◆ **Data for the task**

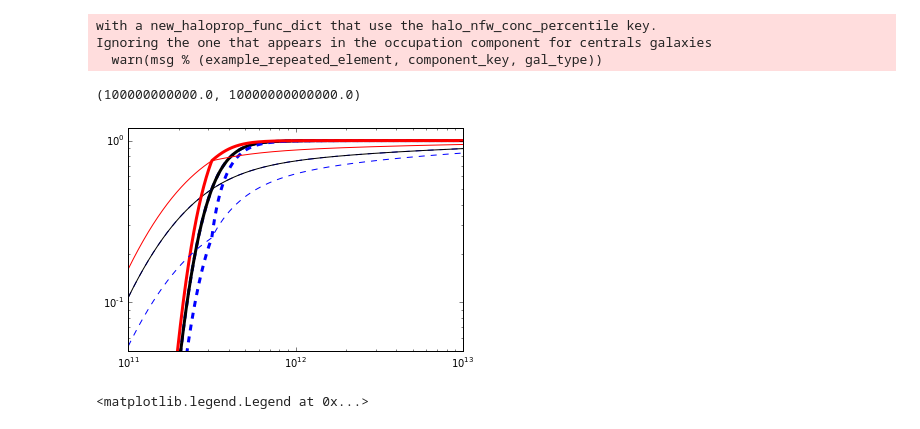
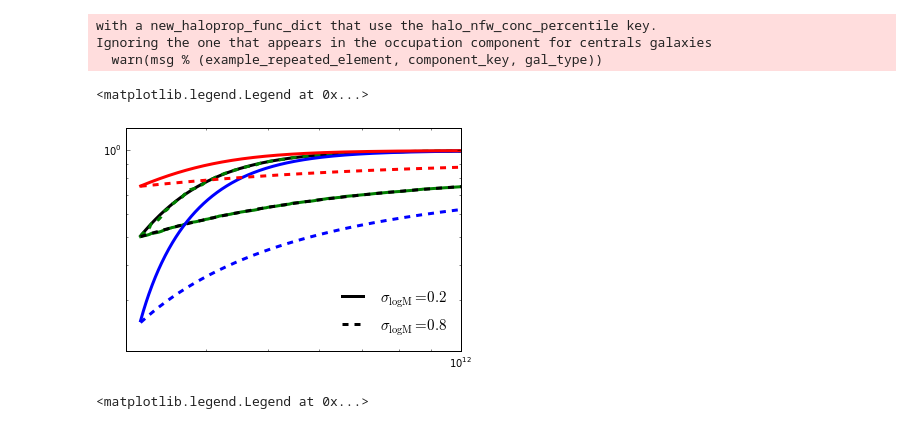
Before and after one commit to astropy/halotools, a Jupyter notebook: test_meanocc_scatter.ipynb, the cells around one changed output. Drawn from its saved outputs; the diff is of its cells as text; code cells hidden in the pictures.

```diff
--- a/test_meanocc_scatter.ipynb
+++ b/test_meanocc_scatter.ipynb
@@ -6,8 +6,8 @@ from halotools.utils.array_utils import randomly_downsample_data
 
 from matplotlib import lines as mlines
 
-Npts = 1e6
-mass = np.logspace(10, 15, Npts)
+Npts = 1e4
+mass = np.logspace(11.5, 13, Npts)
 conc = np.random.random(Npts)
 d = {'halo_mvir': mass, 'halo_nfw_conc': conc}
 halo_table = Table(d)
@@ -54,23 +54,27 @@ highz_ncen_assembias80 = assembias_model80.mean_occupation_centrals(halo_table=h
 ratio_20 = highz_ncen_assembias20/lowz_ncen_assembias20
 ratio_80 = highz_ncen_assembias80/lowz_ncen_assembias80
 # %%
-plt.plot(lowz_halos['halo_mvir'], lowz_ncen_baseline20, '--', color='b', linewidth=3)
-plt.plot(highz_halos['halo_mvir'], highz_ncen_baseline20, '-', color='k', linewidth=3)
-plt.plot(lowz_halos['halo_mvir'], lowz_ncen_baseline80, '--', color='b')
-plt.plot(highz_halos['halo_mvir'], highz_ncen_baseline80, '-', color='k')
+plt.plot(lowz_halos['halo_mvir'], lowz_ncen_baseline20, '-', color='k', linewidth=3,
+         label = r'$\sigma_{\rm logM} = 0.2$')
+plt.plot(highz_halos['halo_mvir'], lowz_ncen_baseline20, '--', color='green', linewidth=3)
+plt.plot(highz_halos['halo_mvir'], lowz_ncen_baseline80, '-', color='green', linewidth=3)
+plt.plot(lowz_halos['halo_mvir'], lowz_ncen_baseline80, '--', color='k', linewidth=3,
+         label = r'$\sigma_{\rm logM} = 0.8$')
+#plt.plot(highz_halos['halo_mvir'], highz_ncen_baseline20, '--', color='green', linewidth=3)
 
-plt.plot(lowz_halos['halo_mvir'], lowz_ncen_assembias20, '--', color='b', linewidth=3)
+plt.plot(lowz_halos['halo_mvir'], lowz_ncen_assembias20, '-', color='b', linewidth=3)
+plt.plot(lowz_halos['halo_mvir'], lowz_ncen_assembias80, '--', color='b', linewidth=3)
+
 plt.plot(highz_halos['halo_mvir'], highz_ncen_assembias20, '-', color='r', linewidth=3)
-plt.plot(lowz_halos['halo_mvir'], lowz_ncen_assembias80, '--', color='b')
-plt.plot(highz_halos['halo_mvir'], highz_ncen_assembias80, '-', color='r')
-
+plt.plot(highz_halos['halo_mvir'], highz_ncen_assembias80, '--', color='r', linewidth=3)
 
 plt.loglog()
-plt.ylim(ymin = 0.05, ymax=1.2)
-plt.xlim(xmin=1e11, xmax=1e13)
+plt.ylim(ymin = 0.2, ymax=1.2)
+plt.xlim(xmin=3e11, xmax=1e12)
+plt.legend(frameon=False, fontsize=15, loc=4)
 # %% [output]
-(100000000000.0, 10000000000000.0)
+<matplotlib.legend.Legend at 0x...>
-[figure, old version]
+[figure, new version]
 # %%
 plt.plot(highz_halos['halo_mvir'], ratio_80, '-', color='k', linewidth=3, label='sigma80 ratio')
 plt.plot(highz_halos['halo_mvir'], ratio_20, '--', color='k', label='sigma20 ratio')
```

◆ **Work instruction**
Read the entries and pick out all lines that include the word "legend".

◆ **Output of the exercise**
+plt.legend(frameon=False, fontsize=15, loc=4)
+<matplotlib.legend.Legend at 0x...>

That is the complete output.